# # Set Theory Axioms

Specifically, ZFC is a collection of approximately 9 axioms (depending on convention and precise formulation) that, taken together, define the core of mathematics through the usage of set theory. More formally, ZFC is a predicate logic equipped with a binary relation ∈, which refers to set membership and is read as "in". To be clear, it is said that a∈b when a is an element of b.

## # Notation

In general, statements in set theory are expressed using first-order logic, which uses a number of quantifiers (or logical symbols):

• means "is in", as in the introduction.
• means "for all"; e.g. (translated: for all real ) is a way of expressing the trivial inequality.
• means "there exists"; e.g. (translated: for all real , there exists a real such that y^3=x) is a way of stating that every real number has a real cube root.
• means "is equivalent to". For example, is a way of expressing the fact that is positive if and only if is positive.
• means "implies". For example, s a way of expressing the fact that the square of a positive number is positive. Note that , since is a false statement (e.g. for ).
• means "logical and"; e.g. is a way of expressing the fact that is positive and is negative; i.e. is negative.

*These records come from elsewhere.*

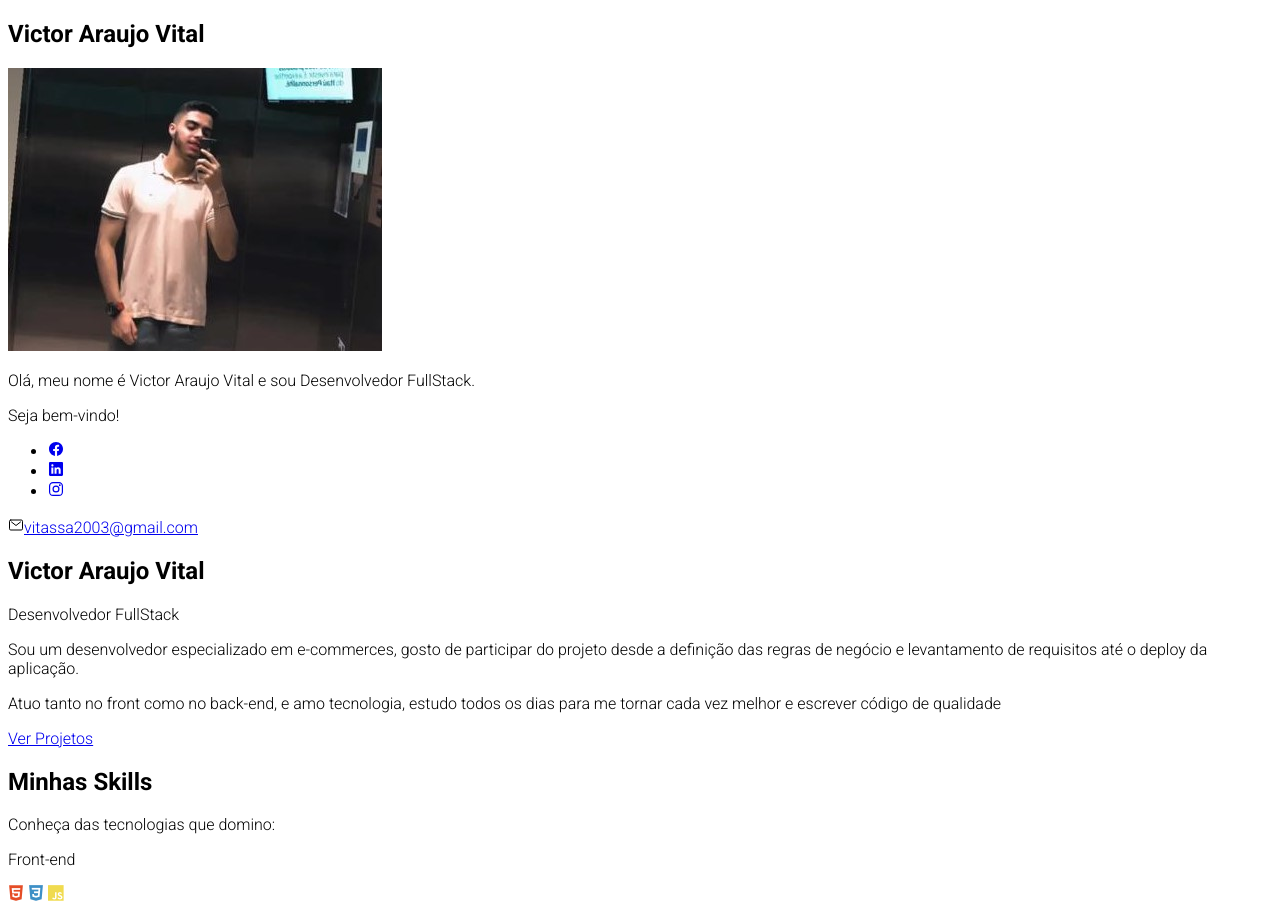
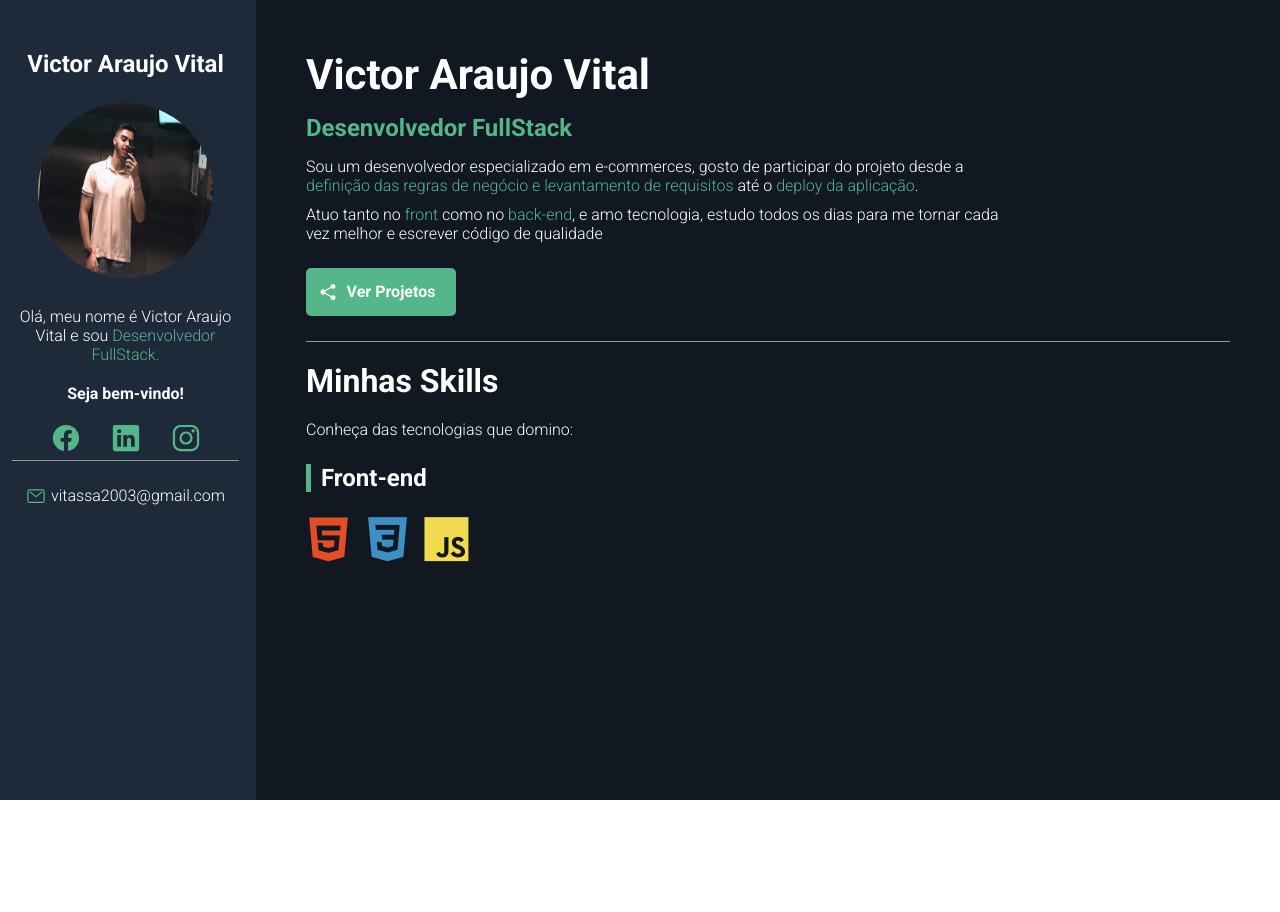
Before and after one commit to VictorVital10/VictorVital10.github.io, a plain HTML site: page index.html in a window 1280 px wide. After the commit the page ends 800 px from the top, so only its background shows below. Drawn offline with nearby package versions, Linux system fonts and the light colour scheme.

Commit message:
Conclusão do portfólio

```diff
--- a/css/styles.css
+++ b/css/styles.css
@@ -1,3 +1,251 @@
+/* Reset */
+
 * {
+    padding: 0;
+    margin: 0;
     font-family: 'Roboto', sans-serif;
+    box-sizing: border-box;
 }
+
+/* Variables */
+
+:root {
+    --main-color: #54b689;
+    --main-text-color: #fff;
+    --border-color: #999;
+    --bio-bg-color: #1e2a3a;
+    --bio-border-color: #293544;
+    --about-bg-color: #111821;
+}
+
+/* General */
+
+.highlight {
+
+    color: var(--main-color)
+}
+
+
+
+/* Containers */
+#container {
+    display: flex;
+    flex-direction: row;
+    color: var(--main-text-color);
+}
+
+#bio-container {
+    flex: 1 1 20% ;
+    min-height: 100vh;
+    background-color: var(--bio-bg-color);
+    text-align: center;
+    padding: 50px 12px;
+    border-right: 5px solid var(--bio-bg-color);
+}
+
+#about-container {
+    flex: 1 1 80%;
+    min-height: 100vh;
+    background-color: var(--about-bg-color);
+    padding: 50px;
+}
+
+
+
+/* Bio container */
+
+#bio-container h2 {
+    margin-bottom: 25px;
+}
+
+#bio-container p {
+    margin-bottom: 20px;
+
+}
+
+#bio-container #welcome-text {
+    font-weight: bold;
+}
+
+#bio-img {
+    width: 175px;
+    height: 175px;
+    border-radius: 50%;
+    margin-bottom: 25px;
+}
+
+#social-container {
+    display: flex;
+    justify-content: center;
+    list-style: none;
+    border-bottom: 1px solid var(--border-color);
+    margin-bottom: 25px;
+    padding: bottom 25px;
+
+}
+
+#social-container li {
+    flex: 1 1 0;
+    max-width: 60px;
+
+}
+
+#social-container li a{
+    color: var(--main-color);
+    font-size: 30px;
+}
+
+#email-container {
+    display: flex;
+    justify-content:center ;
+}
+
+
+
+#email-container a {
+    color: var(--main-text-color);
+    text-decoration: none;
+    max-width: 225px;
+}
+
+#email-container ion-icon {
+    color: var(--main-color);
+    font-size: 20px;
+    margin-right: 5px;
+    max-width: 20px;
+
+
+}
+
+/* About container */
+
+#name {
+    font-size: 42px;
+    margin-bottom: 15px;
+}
+
+#title {
+    font-size: 24px;
+    margin-bottom: 15px;
+    font-weight: bold;
+
+}
+
+.description {
+    max-width: 75%;
+    margin-bottom: 10px;
+}
+
+#btn-projects {
+    font-weight: bold;
+    font-size: 16px;
+    color: var(--main-text-color);
+    background-color: var(--main-color);
+    border: 2px solid var(--main-color) ;
+    border-radius: 5px;
+    text-decoration:none;
+    transition:.5s;
+    margin: 25px 0;
+    padding: 12px 10px;
+    width: 150px;
+    text-align: center;
+    display: flex;
+}
+
+#btn-projects ion-icon,
+#btn-projects span {
+    flex: 1 1 0;
+}
+
+
+#btn-projects ion-icon {
+    font-size: 20px;
+    max-width: 20px;
+}
+
+#btn-projects :hover {
+    background-color: transparent;
+}
+
+#skills-section-title {
+    border-top: 1px solid var(--border-color);
+    padding-top: 20px;
+    margin-bottom: 20px;
+    font-size: 32px;
+
+}
+
+#skills-container {
+    display: flex;
+    flex-wrap: wrap;
+    margin-top: 25px;
+}
+
+#skills-box {
+    flex: 1 1 33%;
+    max-width: 33%;
+    margin-bottom: 35px ;
+}
+
+.skills-title {
+    font-size: 24px;
+    margin-bottom: 25px ;
+    font-weight: bold;
+    padding-left: 10px;
+    border-left: 5px solid var(--main-color);
+}
+
+#skills-box i {
+    font-size: 45px;
+    margin-right: 10px ;
+}
+
+/* Mobile */
+@media(max-width: 450px) {
+
+    #container {
+        flex-direction: column;
+    }
+
+    #bio-container {
+        min-height: auto;
+        border-right: none;
+        border-bottom: 5px solid var(--bio-border-color)
+    }
+
+    #bio-container h2 {
+        font-size: 30px;
+    }
+
+   #about-container {
+    text-align: center;
+   }
+
+   #about-container h2 {
+    font-size: 35px;
+   }
+
+   #about-container .description {
+    margin: 10px auto;
+    max-width: 100%;
+    line-height: 25px;
+   }
+
+   #btn-projects {
+    margin: 20px auto;
+   }
+
+   #skills-section-title {
+    margin-top: 50px;
+
+   }
+
+   #skills-box {
+    max-width: 100%;
+
+   }
+
+   .skills-title {
+     border-left: 5px solid var(--main-color) ;
+
+   }
--- a/index.html
+++ b/index.html
@@ -1,58 +1,79 @@
 <!DOCTYPE html>
 <html lang="en">
 <head>
+
     <meta charset="UTF-8">
     <meta name="viewport" content="width=device-width, initial-scale=1.0">
-    <title>Portifólio Victor Vital</title>
+
+    <title>Portfólio Victor Vital</title>
 
     <!-- Google Fonts -->
     <link rel="preconnect" href="https://fonts.googleapis.com">
     <link rel="preconnect" href="https://fonts.gstatic.com" crossorigin>
     <link href="https://fonts.googleapis.com/css2?family=Roboto:ital,wght@0,300;0,700;0,900;1,300;1,700;1,900&display=swap" rel="stylesheet">
+
     <!-- Dev Icon Fonts -->
     <link rel="stylesheet" href="https://cdn.jsdelivr.net/gh/devicons/devicon@v2.15.1/devicon.min.css">
+
     <!-- CSS do Projeto -->
     <link rel="stylesheet" href="css/styles.css">
 
 </head>
 <body>
+
     <main id="container">
+
         <aside id="bio-container">
+
             <h2>Victor Araujo Vital</h2>
-            <img src="img/profile.jpeg" alt="Victor Araujo Vital">
+
+            <img id="bio-img" src="img/profile.jpeg" alt="Victor Araujo Vital">
+
             <p>Olá, meu nome é Victor Araujo Vital e sou <span class= "highlight"> Desenvolvedor FullStack.</span></p>
             <p id="welcome-text">Seja bem-vindo!</p>
+
             <ul id="social-container">
-                <li> <a href="#" target="_blank"> <ion-icon name="logo-facebook"></ion-icon></a></li>
-                <li> <a href="#" target="_blank"> <ion-icon name="logo-linkedin"></ion-icon></a></li>
-                <li> <a href="#" target="_blank"> <ion-icon name="logo-instagram"></ion-icon></a></li>
+                <li> <a href="" target="_blank"> <ion-icon name="logo-facebook"></ion-icon></a></li>
+                <li> <a href="https://www.linkedin.com/in/victor-araujo-vital-6b6761275/" target="_blank"> <ion-icon name="logo-linkedin"></ion-icon></a></li>
+                <li> <a href="https://www.instagram.com/v.vital_/" target="_blank"> <ion-icon name="logo-instagram"></ion-icon></a></li>
             </ul>
+
             <div id="email-container">
                 <ion-icon name="mail-outline"></ion-icon><a href="mailto:vitassa2003@gmail.com" >vitassa2003@gmail.com</a>
             </div>
+
         </aside>
         <section id="about-container">
-            <h1 id="name">Victor Araujo Vital</h1>
+
+            <h2 id="name">Victor Araujo Vital </h2>
+
             <p id="title"><span class="highlight">Desenvolvedor FullStack</span></p>
-            <p class="description">Sou um desenvolvedor especializado em e-commerces, gosto de participar do projeto desde a <span id="highlight">definição das regras de negócio e levantamento de requisitos</span> até o <span id="highlight">deploy da aplicação</span>.</p>
-            <p class="description">Atuo tanto no <span id="highlight">front</span> como no <span id="highlight">back-end</span>, e amo tecnologia, estudo todos os dias para me tornar cada vez melhor e escrever código de qualidade</p>
-            <a href="https://github.com/VictorVital10" id="btn-projects"><io-icon name="share-social-outline"></io-icon> <span>Ver Projetos</span></a>
+            <p class="description">Sou um desenvolvedor especializado em e-commerces, gosto de participar do projeto desde a <span class="highlight">definição das regras de negócio e levantamento de requisitos</span> até o <span class="highlight">deploy da aplicação</span>.</p>
+            <p class="description">Atuo tanto no <span class="highlight">front</span> como no <span class="highlight">back-end</span>, e amo tecnologia, estudo todos os dias para me tornar cada vez melhor e escrever código de qualidade</p>
+
+            <a href="https://github.com/VictorVital10" target="_blank" id="btn-projects"><ion-icon name="share-social"></ion-icon> <span>Ver Projetos</span></a>
+
             <h2 id="skills-section-title">Minhas Skills</h2>
+
             <p class="description">Conheça das tecnologias que domino:</p>
+
             <div id="skills-container">
-                <div class="skills-box">
+                <div id="skills-box">
                     <p class="skills-title">Front-end</p>
                     <i class="devicon-html5-plain colored"></i>
                     <i class="devicon-css3-plain colored"></i>
                     <i class="devicon-javascript-plain colored"></i>
                 </div>
             </div>
+
         </section>
+
     </main>
 
 
     <!-- Ion Icon-->
     <script type="module" src="https://unpkg.com/ionicons@7.1.0/dist/ionicons/ionicons.esm.js"></script>
-<script nomodule src="https://unpkg.com/ionicons@7.1.0/dist/ionicons/ionicons.js"></script>
+    <script nomodule src="https://unpkg.com/ionicons@7.1.0/dist/ionicons/ionicons.js"></script>
+
 </body>
 </html>
```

This allows for the axioms in ZFC to be stated succinctly using symbols, as in the following section.

### # Formal Definition (Axioms)

The axioms of ZFC can be stated in several equivalent ways, and have slightly different names and logical formulations depending on the source. Of course, each individual source will have a rigorous correct treatment of the axioms, one of which follows:

## # Axiom of extensionality

TIP

In other words, if for all , then . In plain language, this statement is equivalent to "If two sets have the same elements, they are the same set."

## # Axiom of pairing

where denotes the logical or quantifier.

TIP

In other words, for all and , there exists a such that for all , is equivalent to the statement " or ". In plain language, this statement is equivalent to "Given two elements, there exists a set containing exactly those two elements."

## # Axiom of comprehension

ϕ

where is the logical and quantifier, and is an arbitrary property. Axiom of comprehension: the elements of satisfying form a new set

TIP

In plain language, this statement is equivalent to "Given any property and set , there exists a set containing all elements of that satisfy ." In informal terms, a subset of a set can be constructed by a succinct rule; e.g. the rule " even" applied to the set of integers results in a new set.

## # Axiom of union

where is the logical and qualifier.

TIP

In other words, for all there exists a such that for all , is equivalent to the statement "There exists such that and ." In plain language, there exists a set consisting of the union of all elements of .

## # Axiom of power set

TIP

In other words, for any set , there exists a set whose elements are subsets of . In plain language, this axiom states that the power set of exists.

## # Axiom of infinity

TIP

In simpler terms, an infinite set exists.

## # Axiom of replacement

If is any function, then for any set there exists a set . The statement in logical quantifiers is more complex. A function takes any set to a new set

## # Axiom of regularity

TIP

In other words, for all non-empty sets , there exists an element of that is disjoint with (shares no elements with ). This has two major consequences:

• No set can be an element of itself. This resolves Russell's paradox.
• Every set has a smallest element with respect to ∈.

These 8 axioms define a consistent theory, ZF (though, of course, it is very difficult to prove that this system is consistent). When the axiom of choice is added to the eight axioms above, the theory becomes ZFC (the "C" for choice), and it is this system that is commonly used as the foundation of mathematics.

Last Updated: 10/29/2019, 11:32:46 AM